- **Exercise details**
In the entries below, every line that contains "this" must be located and copied.

◇ ◇ ◇ ◇

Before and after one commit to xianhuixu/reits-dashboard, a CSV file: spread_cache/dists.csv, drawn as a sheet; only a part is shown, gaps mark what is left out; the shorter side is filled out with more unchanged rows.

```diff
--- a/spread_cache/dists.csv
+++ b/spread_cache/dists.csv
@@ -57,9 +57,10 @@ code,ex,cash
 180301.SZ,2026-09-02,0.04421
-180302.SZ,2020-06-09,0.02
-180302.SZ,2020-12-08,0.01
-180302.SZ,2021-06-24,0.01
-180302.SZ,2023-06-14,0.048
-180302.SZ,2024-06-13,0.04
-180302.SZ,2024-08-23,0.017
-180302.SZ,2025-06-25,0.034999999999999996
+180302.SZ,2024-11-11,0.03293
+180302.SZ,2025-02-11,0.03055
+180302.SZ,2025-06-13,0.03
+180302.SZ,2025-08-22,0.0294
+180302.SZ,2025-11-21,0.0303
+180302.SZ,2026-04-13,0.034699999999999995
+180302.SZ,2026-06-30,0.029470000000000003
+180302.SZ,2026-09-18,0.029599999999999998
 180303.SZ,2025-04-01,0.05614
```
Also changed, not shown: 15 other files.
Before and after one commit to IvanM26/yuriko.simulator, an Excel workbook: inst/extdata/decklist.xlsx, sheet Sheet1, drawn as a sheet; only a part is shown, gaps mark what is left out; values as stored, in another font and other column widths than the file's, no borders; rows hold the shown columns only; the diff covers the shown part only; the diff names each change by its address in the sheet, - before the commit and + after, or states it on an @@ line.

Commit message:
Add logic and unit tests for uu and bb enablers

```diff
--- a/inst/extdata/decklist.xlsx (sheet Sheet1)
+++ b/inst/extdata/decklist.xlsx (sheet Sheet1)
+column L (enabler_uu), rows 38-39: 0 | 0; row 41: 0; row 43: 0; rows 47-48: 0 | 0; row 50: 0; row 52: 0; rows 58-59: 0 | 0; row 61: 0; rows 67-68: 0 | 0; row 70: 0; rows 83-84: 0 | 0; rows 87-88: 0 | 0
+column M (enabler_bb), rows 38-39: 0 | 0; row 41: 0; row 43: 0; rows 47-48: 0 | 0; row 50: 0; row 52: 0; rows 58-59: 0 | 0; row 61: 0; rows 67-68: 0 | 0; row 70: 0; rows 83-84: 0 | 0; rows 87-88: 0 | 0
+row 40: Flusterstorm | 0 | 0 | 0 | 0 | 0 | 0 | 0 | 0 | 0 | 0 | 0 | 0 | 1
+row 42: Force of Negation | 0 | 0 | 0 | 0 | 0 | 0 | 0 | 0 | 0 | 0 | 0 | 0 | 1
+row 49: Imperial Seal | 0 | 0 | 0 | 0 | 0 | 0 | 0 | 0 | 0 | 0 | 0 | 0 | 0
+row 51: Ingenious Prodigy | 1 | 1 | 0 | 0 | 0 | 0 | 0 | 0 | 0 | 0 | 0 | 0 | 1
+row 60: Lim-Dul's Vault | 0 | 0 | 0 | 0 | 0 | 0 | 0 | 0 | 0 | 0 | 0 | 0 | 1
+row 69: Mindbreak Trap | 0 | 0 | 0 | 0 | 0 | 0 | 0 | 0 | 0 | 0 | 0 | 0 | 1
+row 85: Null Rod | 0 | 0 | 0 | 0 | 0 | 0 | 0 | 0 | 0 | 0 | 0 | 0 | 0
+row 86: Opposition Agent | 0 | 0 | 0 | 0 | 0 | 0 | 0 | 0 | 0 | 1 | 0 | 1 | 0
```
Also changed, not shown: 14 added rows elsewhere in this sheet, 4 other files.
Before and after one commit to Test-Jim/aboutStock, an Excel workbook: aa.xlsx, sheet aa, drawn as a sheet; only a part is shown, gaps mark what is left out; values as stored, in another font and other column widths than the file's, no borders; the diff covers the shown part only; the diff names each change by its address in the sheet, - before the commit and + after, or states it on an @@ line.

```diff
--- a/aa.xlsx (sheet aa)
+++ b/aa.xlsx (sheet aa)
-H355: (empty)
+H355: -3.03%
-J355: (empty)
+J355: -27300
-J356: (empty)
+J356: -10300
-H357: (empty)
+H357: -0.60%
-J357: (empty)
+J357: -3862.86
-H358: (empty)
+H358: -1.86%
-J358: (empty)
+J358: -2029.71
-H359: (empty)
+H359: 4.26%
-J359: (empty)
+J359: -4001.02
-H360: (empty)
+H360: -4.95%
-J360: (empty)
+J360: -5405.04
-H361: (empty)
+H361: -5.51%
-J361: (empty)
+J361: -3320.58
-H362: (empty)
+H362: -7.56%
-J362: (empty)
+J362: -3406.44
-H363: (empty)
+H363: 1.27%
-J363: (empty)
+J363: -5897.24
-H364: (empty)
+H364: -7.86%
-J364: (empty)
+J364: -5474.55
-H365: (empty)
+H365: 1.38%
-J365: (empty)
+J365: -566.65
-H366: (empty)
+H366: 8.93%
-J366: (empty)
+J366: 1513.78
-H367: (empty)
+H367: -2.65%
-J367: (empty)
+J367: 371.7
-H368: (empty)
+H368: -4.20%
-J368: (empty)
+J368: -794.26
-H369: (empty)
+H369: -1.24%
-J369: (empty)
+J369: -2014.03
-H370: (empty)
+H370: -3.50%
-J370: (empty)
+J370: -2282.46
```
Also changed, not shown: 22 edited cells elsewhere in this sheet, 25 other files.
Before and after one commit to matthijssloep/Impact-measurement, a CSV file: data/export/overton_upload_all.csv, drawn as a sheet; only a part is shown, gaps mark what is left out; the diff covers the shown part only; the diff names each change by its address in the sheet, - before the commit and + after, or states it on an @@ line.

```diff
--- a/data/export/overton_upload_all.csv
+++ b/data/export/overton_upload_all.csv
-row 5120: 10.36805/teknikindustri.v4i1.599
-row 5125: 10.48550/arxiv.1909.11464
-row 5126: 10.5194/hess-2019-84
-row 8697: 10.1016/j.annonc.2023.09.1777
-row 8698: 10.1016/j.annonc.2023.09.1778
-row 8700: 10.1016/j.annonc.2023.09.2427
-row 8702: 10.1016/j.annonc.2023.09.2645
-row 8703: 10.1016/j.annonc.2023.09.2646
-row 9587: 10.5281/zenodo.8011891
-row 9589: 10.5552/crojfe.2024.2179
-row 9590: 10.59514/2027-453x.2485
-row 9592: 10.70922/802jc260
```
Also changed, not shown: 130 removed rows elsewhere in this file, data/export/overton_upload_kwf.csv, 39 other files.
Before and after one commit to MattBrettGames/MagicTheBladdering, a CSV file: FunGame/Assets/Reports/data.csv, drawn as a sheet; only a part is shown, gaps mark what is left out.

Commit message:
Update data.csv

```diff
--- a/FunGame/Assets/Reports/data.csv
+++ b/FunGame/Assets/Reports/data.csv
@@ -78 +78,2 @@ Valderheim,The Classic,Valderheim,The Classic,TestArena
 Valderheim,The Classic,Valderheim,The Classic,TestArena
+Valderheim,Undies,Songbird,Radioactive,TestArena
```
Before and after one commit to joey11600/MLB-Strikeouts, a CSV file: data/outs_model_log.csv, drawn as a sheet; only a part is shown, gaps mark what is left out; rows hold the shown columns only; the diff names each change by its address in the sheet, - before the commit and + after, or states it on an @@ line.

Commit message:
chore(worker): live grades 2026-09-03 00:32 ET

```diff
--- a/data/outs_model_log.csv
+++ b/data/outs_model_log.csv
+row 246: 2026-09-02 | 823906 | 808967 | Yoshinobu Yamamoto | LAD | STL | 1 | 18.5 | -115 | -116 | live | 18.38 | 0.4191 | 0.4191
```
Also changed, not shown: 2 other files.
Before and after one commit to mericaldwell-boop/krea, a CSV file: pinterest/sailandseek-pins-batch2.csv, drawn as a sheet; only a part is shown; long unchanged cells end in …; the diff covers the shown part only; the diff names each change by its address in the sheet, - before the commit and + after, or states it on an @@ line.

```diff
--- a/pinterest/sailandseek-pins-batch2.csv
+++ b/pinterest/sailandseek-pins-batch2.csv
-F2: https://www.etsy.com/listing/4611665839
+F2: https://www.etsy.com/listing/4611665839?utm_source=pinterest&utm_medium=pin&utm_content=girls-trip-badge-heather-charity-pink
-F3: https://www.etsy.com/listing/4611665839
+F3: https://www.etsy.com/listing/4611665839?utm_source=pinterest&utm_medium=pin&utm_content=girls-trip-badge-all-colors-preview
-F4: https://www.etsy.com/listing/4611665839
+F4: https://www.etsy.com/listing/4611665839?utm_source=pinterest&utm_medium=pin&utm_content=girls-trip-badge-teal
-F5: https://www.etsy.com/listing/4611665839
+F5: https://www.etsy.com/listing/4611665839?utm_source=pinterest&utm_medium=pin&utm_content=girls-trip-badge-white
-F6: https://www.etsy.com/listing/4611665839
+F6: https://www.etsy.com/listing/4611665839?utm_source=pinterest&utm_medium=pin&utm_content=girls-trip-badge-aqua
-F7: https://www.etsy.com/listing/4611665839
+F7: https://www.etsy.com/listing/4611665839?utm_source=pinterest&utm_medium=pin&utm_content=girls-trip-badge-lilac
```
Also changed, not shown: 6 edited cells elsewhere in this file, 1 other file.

◇ ◇ ◇ ◇

- **Your solution**
Also changed, not shown: 14 added rows elsewhere in this sheet, 4 other files.
Also changed, not shown: 22 edited cells elsewhere in this sheet, 25 other files.
Also changed, not shown: 130 removed rows elsewhere in this file, data/export/overton_upload_kwf.csv, 39 other files.
Also changed, not shown: 6 edited cells elsewhere in this file, 1 other file.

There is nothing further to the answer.